error <- rnorm(n, sd = sd.eps)
y <- eta + error

\(b\) estimation

# estimate with riPEER 
riPEER.out   <- riPEER(Q = L, y = y, Z = Z, X = X, verbose = FALSE)
b.est.riPEER <- riPEER.out$b.est
c(riPEER.out$lambda.Q, riPEER.out$lambda.R)
## [1]  1.44594 14.96809
# estimate with cv.glmnet 
cv.out.glmnet <- cv.glmnet(x = cbind(X,Z), y = y, alpha = 0, intercept = FALSE)
b.est.cv.glmnet <- unlist(coef(cv.out.glmnet))[5:54] # exclude intercept and covs

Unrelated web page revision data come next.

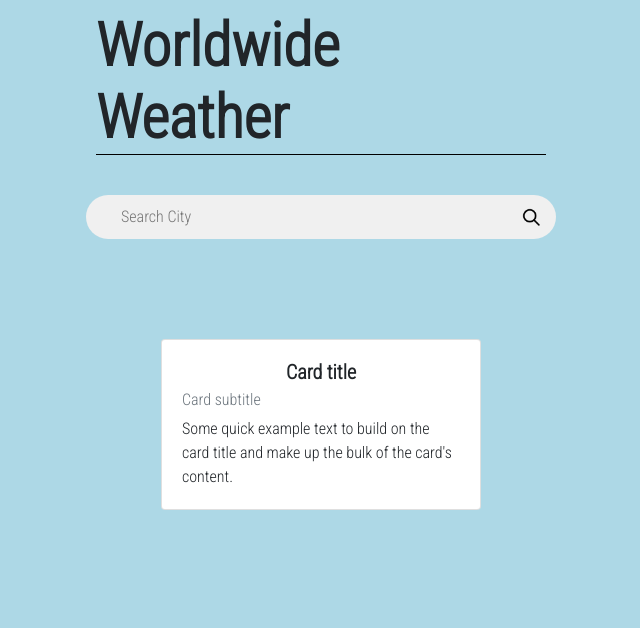
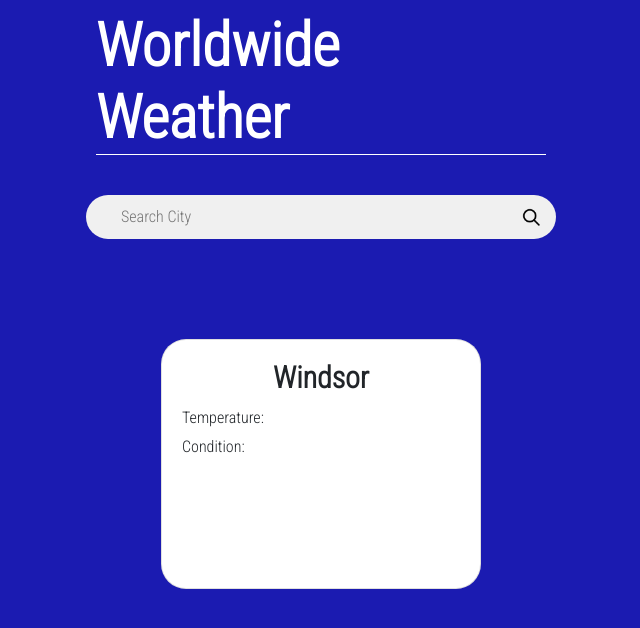
Before and after one commit to ciesluk/Weather-Web-Application, a plain HTML site: page index.html in a window 1280 px wide. Shown: the whole page, without its empty margins (319-959 px from the left). Drawn offline with nearby package versions, Linux system fonts and the light colour scheme.

Commit message:
Added some CSS changes, HTML changes

```diff
--- a/index.html
+++ b/index.html
@@ -29,9 +29,9 @@
 
     <div class="card" style="width: 20rem;">
       <div class="card-body">
-        <h5 class="card-title">Card title</h5>
-        <h6 class="card-subtitle mb-2 text-muted">Card subtitle</h6>
-        <p class="card-text">Some quick example text to build on the card title and make up the bulk of the card's content.</p>
+        <h5 class="card-title">Windsor</h5>
+        <h6 class="card-text">Temperature: </h6>
+        <p class="card-text">Condition: </p>
       </div>
     </div>
 </body>
--- a/styles/main.css
+++ b/styles/main.css
@@ -5,7 +5,7 @@
 }
 
 body{
-    background-color: lightblue;
+    background-color: #1B1BB1;
 }
 
 /*HEADER STYLES*/
@@ -18,7 +18,8 @@ header{
 header h1{
     font-weight: bold;
     font-size: 60px;
-    border-bottom: 1px solid black;
+    border-bottom: 1px solid white;
+    color: white
 }
 
 .container{
@@ -53,9 +54,12 @@ header h1{
 
 .card{
     margin: 100px auto;
+    border-radius: 25px;
+    height: 250px;
 }
 
 .card-title{
     text-align: center;
     font-weight: bold;
+    font-size: 30px;
 }
```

\(b\) estimates plot

\(b\) estimation error

MSEr <- function(b.true, b.est) sum((b.true-b.est)^2)/sum(b.true^2)

# (riPEER error, cv.glmnet error)
c(MSEr(b.true,b.est.riPEER), MSEr(b.true,b.est.cv.glmnet))
## [1] 0.5596557 1.5799423

example 3: riPEERc used as ordinary ridge estimator

# example based on `glmnet::cv.glmnet` CRAN documentation
set.seed(1010)
n=1000;p=100
nzc=trunc(p/10)
x=matrix(rnorm(n*p),n,p)
beta=rnorm(nzc)
fx= x[,seq(nzc)] %*% beta
eps=rnorm(n)*5
y=drop(fx+eps)
set.seed(1011)
cvob1=cv.glmnet(x,y, alpha = 0)
est.cv.glmnet <- coef(cvob1)[-c(1)] # exclude intercept and covs

# use riPEERc (X has column of 1s to represent intercept in a model)
riPEERc.out <- riPEERc(Q = diag(p), y = matrix(y), Z = x, X = matrix(rep(1,n)))
est.riPEERc <- riPEERc.out$b.est

\(b\) estimates plot

\(b\) estimation error

MSEr <- function(b.true, b.est) sum((b.true-b.est)^2)/sum(b.true^2)

# (riPEER error, cv.glmnet error)
c(MSEr(beta,est.riPEERc), MSEr(beta,est.cv.glmnet))
## [1] 9.398393 9.415188

Conclusion

References

  1. Karas, M., Brzyski, D., Dzemidzic, M., J., Kareken, D.A., Randolph, T.W., Harezlak, J. (2017). Brain connectivity-informed regularization methods for regression. doi: https://doi.org/10.1101/117945

  1. riPEER might be also used as ridge regression estimator by supplying a diagonal matrix as Q argument. see: Examples. Example 3.